The Ex-Pat Life.
Continuing on with the previous discussion on timing, there is one more idea that probably should receive consideration. That would be the idea of becoming an ex-patriot. As in, going to live and work in some other country for a period of time. While this is not an ideal option for many traveler these days, it does have a certain appeal to some.
I have to confess at this point in the post that I am one of the people that it has an appeal for. Living somewhere new is the best way to become fully immersed in another culture. Working in another country can also give you a different view of industry you happen to work in. Best of all, living in another country gives you a new point of origin from which to travel.
If you live in New York and can only afford to fly to Europe, you never see anything besides Europe. Not that there’s anything bad about Europe. I happen to love Europe. But, if you move to Europe to work, when you get vacation you can travel to Eastern Europe or Africa, or maybe the Middle East. It also make the previous choices of the weekender and standard 2 week usable options inside Europe, which will greatly increase the amount of land you can cover. If you live in California, you can do the same thing going in the other direction. Travel made easy!
Now, I admit, it’s not really all that simple. Actually changing work and moving to an international employer can be problematic. For one simple obstacle, most European countries look for people that are bi-lingual. There are firms out there that don’t require multiple languages, but one must be diligent when looking. Also, you will find that when you become immersed in another culture, it can be temporarily overwhelming. (Having been dropped in Germany when I was 18 years old, thanks to the US Army, I found this out first-hand.)
There are numerous other problems as well. Logistical problems with moving things to another country. Serious tax implications. If you’re married, then there are a whole host of family issues to be dealt with. Schools, housing, medical issues, etc. They are all important issues to be considered before taking off to another country.

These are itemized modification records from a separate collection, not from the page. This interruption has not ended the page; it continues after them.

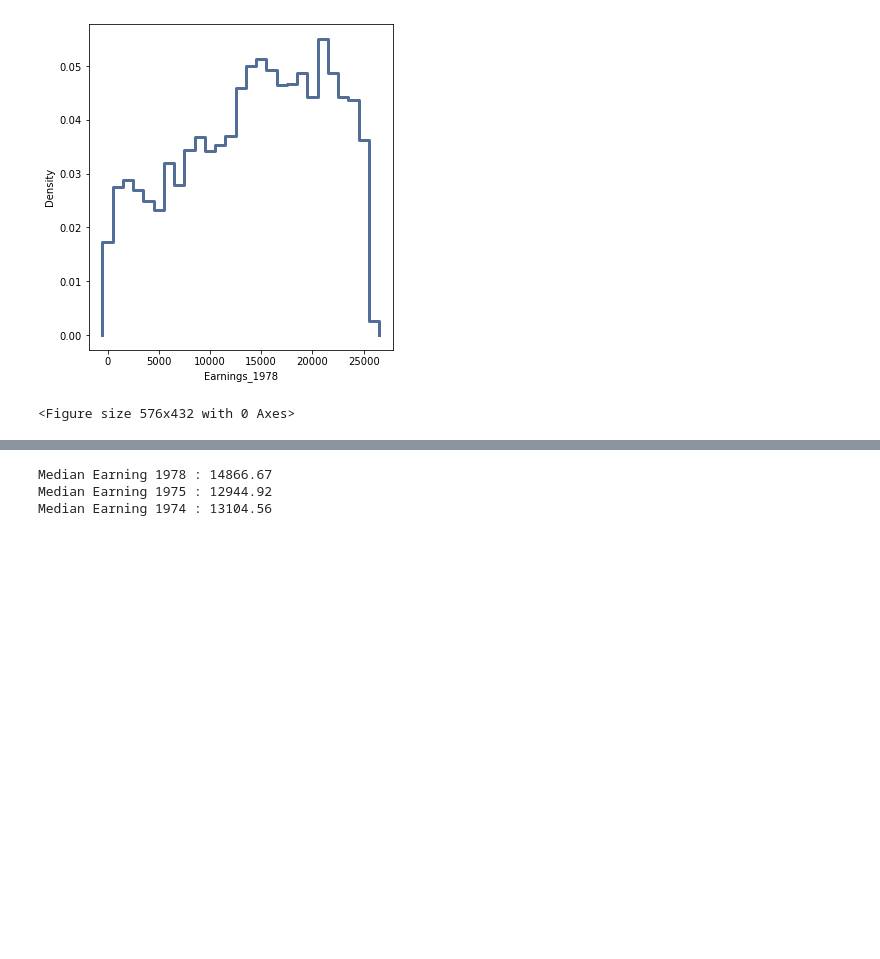
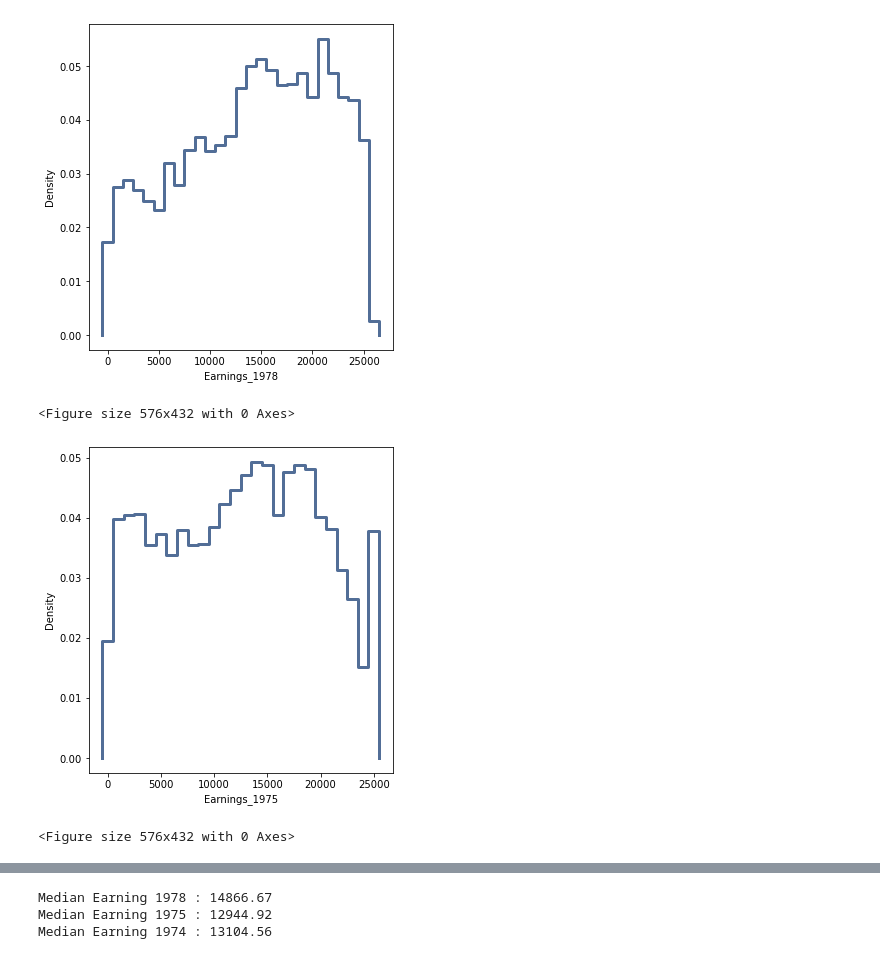
Before and after one commit to fadesere/BSIP_Assignment_1_Students, a Jupyter notebook: Assignment.ipynb, the cells around one changed output, grey strips where cells are left out. Drawn from its saved outputs; the diff is of its cells as text; code cells hidden in the pictures; blank space fills up the shorter version.

```diff
--- a/Assignment.ipynb
+++ b/Assignment.ipynb
@@ -419,3 +436,14 @@ thinkplot.Show(xlabel="Earnings_1978", ylabel = "Density")
 # %% [output]
 [figure]
 <Figure size 576x432 with 0 Axes>
+# %%
+#Graph
+dfpmf_Earn75 = thinkstats2.Pmf(round(df["Earnings_1975"],-3))
+
+thinkplot.PrePlot(cols=2)
+thinkplot.Pmfs([dfpmf_Earn75])
+#thinkplot.Show(xlabel="Earning_75", ylabel = "Percentage")
+thinkplot.Show(xlabel="Earnings_1975", ylabel = "Density")
+# %% [output]
+[figure, added]
+<Figure size 576x432 with 0 Axes>
```
Also changed, not shown: parts of 15 cells of this notebook.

If you’re single or divorced, the situations are simpler. Also, if you want to stay with a firm based in America, you’re situation is simpler. If you work for a large firm, the first thing I suggest is that you check with your current employer to see if they have employment options in other countries. If they do, well then, you really have things in hand.
There are a host of international employers based in the United States that can simplify the issues of working visa’s, citizenship, medical insurance, and relocation. There are also a host of international companies that will streamline these problems for new hires. They are usually especially happy to help when the project locations are in less than secure locations.

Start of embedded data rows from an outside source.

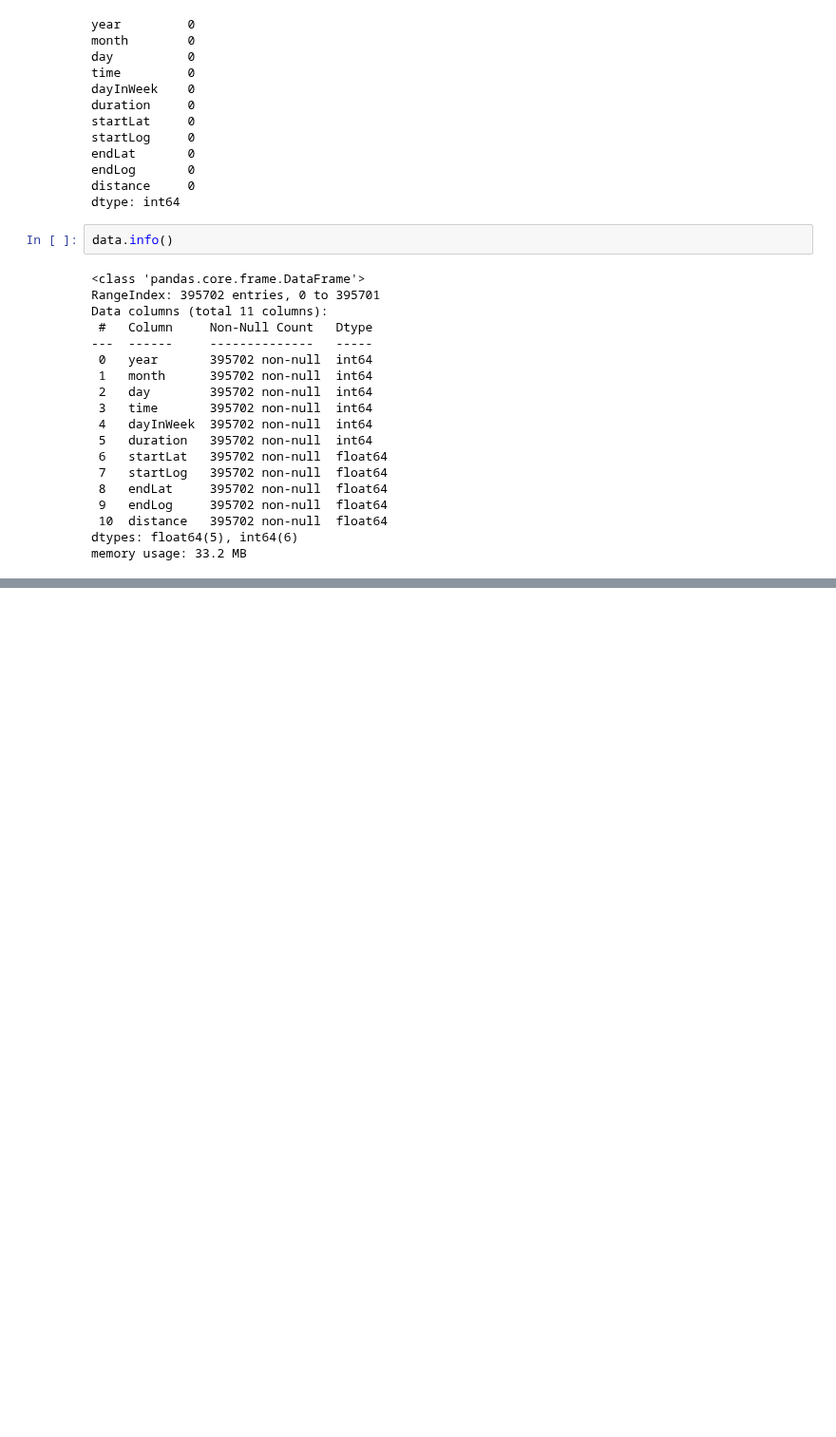
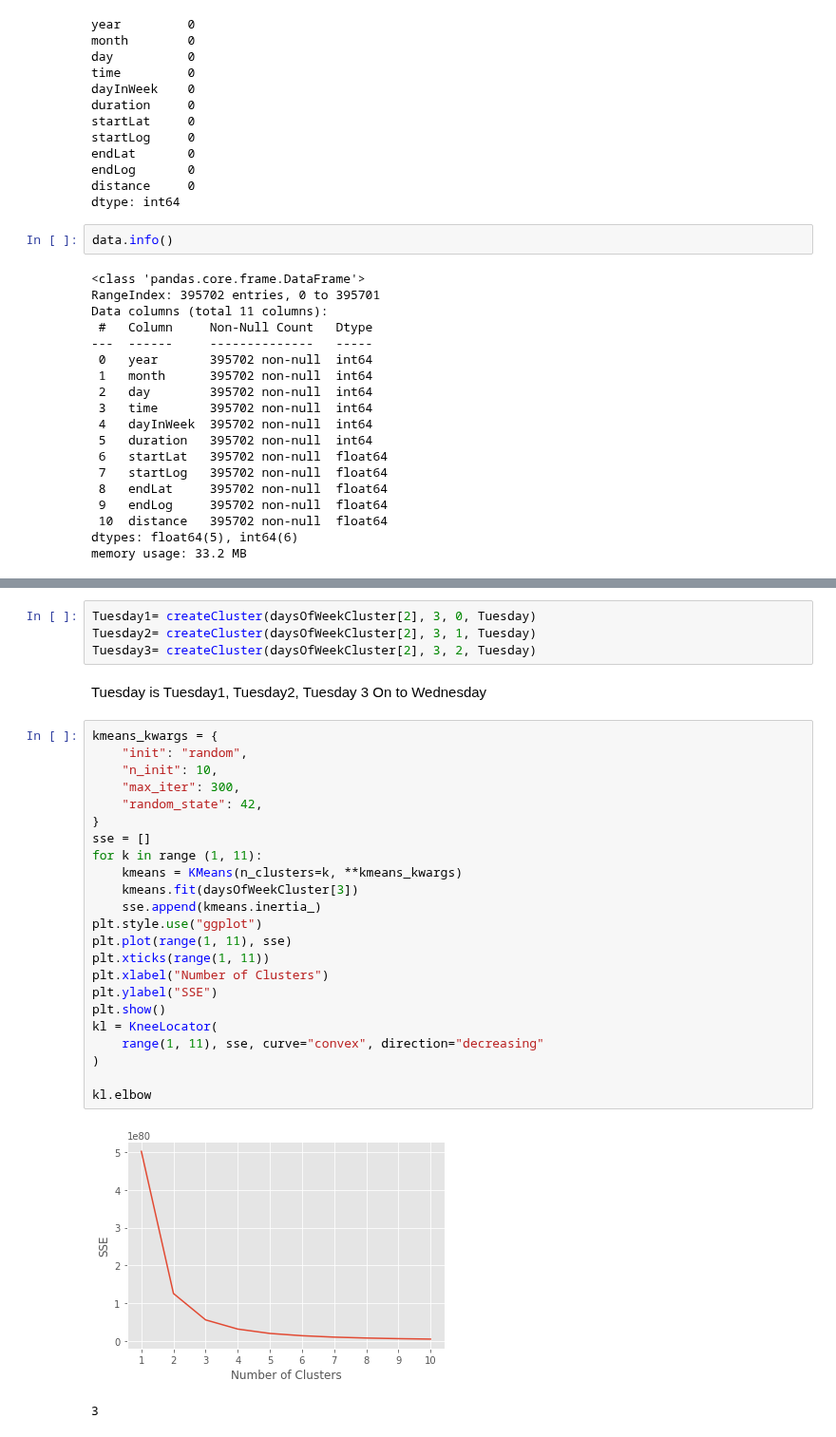
Before and after one commit to abedi1/emoryResearch, a Jupyter notebook: src/Clustering.ipynb, the cells around one changed output, grey strips where cells are left out. Shown at 95% size. Saved outputs shown, nothing was run; the diff lists cells and outputs as text; blank space fills up the shorter version.

```diff
--- a/src/Clustering.ipynb
+++ b/src/Clustering.ipynb
@@ -136,0 +297,33 @@ array([[ 2.21894992e-01, -2.43698795e-01, -2.82013190e-03,
+# %%
+Tuesday1= createCluster(daysOfWeekCluster[2], 3, 0, Tuesday)
+Tuesday2= createCluster(daysOfWeekCluster[2], 3, 1, Tuesday)
+Tuesday3= createCluster(daysOfWeekCluster[2], 3, 2, Tuesday)
+# %% [markdown]
+Tuesday is Tuesday1, Tuesday2, Tuesday 3
+On to Wednesday
+# %%
+kmeans_kwargs = {
+    "init": "random",
+    "n_init": 10,
+    "max_iter": 300,
+    "random_state": 42,
+}
+sse = []
+for k in range (1, 11):
+    kmeans = KMeans(n_clusters=k, **kmeans_kwargs)
+    kmeans.fit(daysOfWeekCluster[3])
+    sse.append(kmeans.inertia_)
+plt.style.use("ggplot")
+plt.plot(range(1, 11), sse)
+plt.xticks(range(1, 11))
+plt.xlabel("Number of Clusters")
+plt.ylabel("SSE")
+plt.show()
+kl = KneeLocator(
+    range(1, 11), sse, curve="convex", direction="decreasing"
+)
+
+kl.elbow
+# %% [output]
+[figure, added]
+3
```
Also changed, not shown: parts of 51 cells of this notebook, 21 other files.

The real upshot to all these problems, once they are overcome, is that you can explore your new HOME country. Then, you can travel to new locations and see many new things without having to purchase airline tickets that drag you halfway around the globe, and drain your finances.
If you’re not locked into any specific region of the world, then becoming an ex-patriot is a viable option to be considered. It’s not a good idea for everyone. It can be a great idea for some. Working outside North America can be a rewarding travel and social experience.
Just something else to consider. Now, get out there.
The author at the Fortress of Tomar, Portugal, fall of 2009. I was doing some book research for my third novel.